**TASK INSTRUCTIONS:** Filter the records for lines holding the string "linspace".

------------

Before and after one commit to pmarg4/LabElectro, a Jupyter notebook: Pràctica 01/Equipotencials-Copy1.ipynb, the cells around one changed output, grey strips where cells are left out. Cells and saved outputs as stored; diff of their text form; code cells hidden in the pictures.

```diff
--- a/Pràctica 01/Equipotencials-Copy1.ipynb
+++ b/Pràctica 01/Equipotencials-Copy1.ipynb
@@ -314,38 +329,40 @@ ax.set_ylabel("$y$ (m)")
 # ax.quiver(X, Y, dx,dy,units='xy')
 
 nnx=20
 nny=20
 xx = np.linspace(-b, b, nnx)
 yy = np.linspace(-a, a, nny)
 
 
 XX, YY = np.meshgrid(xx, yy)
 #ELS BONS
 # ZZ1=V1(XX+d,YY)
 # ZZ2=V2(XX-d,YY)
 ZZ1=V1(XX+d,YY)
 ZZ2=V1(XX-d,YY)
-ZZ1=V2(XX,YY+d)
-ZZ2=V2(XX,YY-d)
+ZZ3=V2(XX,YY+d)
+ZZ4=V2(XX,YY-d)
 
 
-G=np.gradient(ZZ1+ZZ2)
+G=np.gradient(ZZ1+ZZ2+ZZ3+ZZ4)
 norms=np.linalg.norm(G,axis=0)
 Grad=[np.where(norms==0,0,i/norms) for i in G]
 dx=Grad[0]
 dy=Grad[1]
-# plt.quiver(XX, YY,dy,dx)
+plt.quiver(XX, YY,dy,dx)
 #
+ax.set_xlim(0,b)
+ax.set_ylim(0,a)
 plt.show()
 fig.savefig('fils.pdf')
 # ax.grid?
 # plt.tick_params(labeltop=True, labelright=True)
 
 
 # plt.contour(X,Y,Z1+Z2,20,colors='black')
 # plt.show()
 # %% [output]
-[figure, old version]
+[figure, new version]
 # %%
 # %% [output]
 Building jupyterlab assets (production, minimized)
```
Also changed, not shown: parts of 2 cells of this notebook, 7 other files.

------------

**FINAL ANSWER:**
 xx = np.linspace(-b, b, nnx)
 yy = np.linspace(-a, a, nny)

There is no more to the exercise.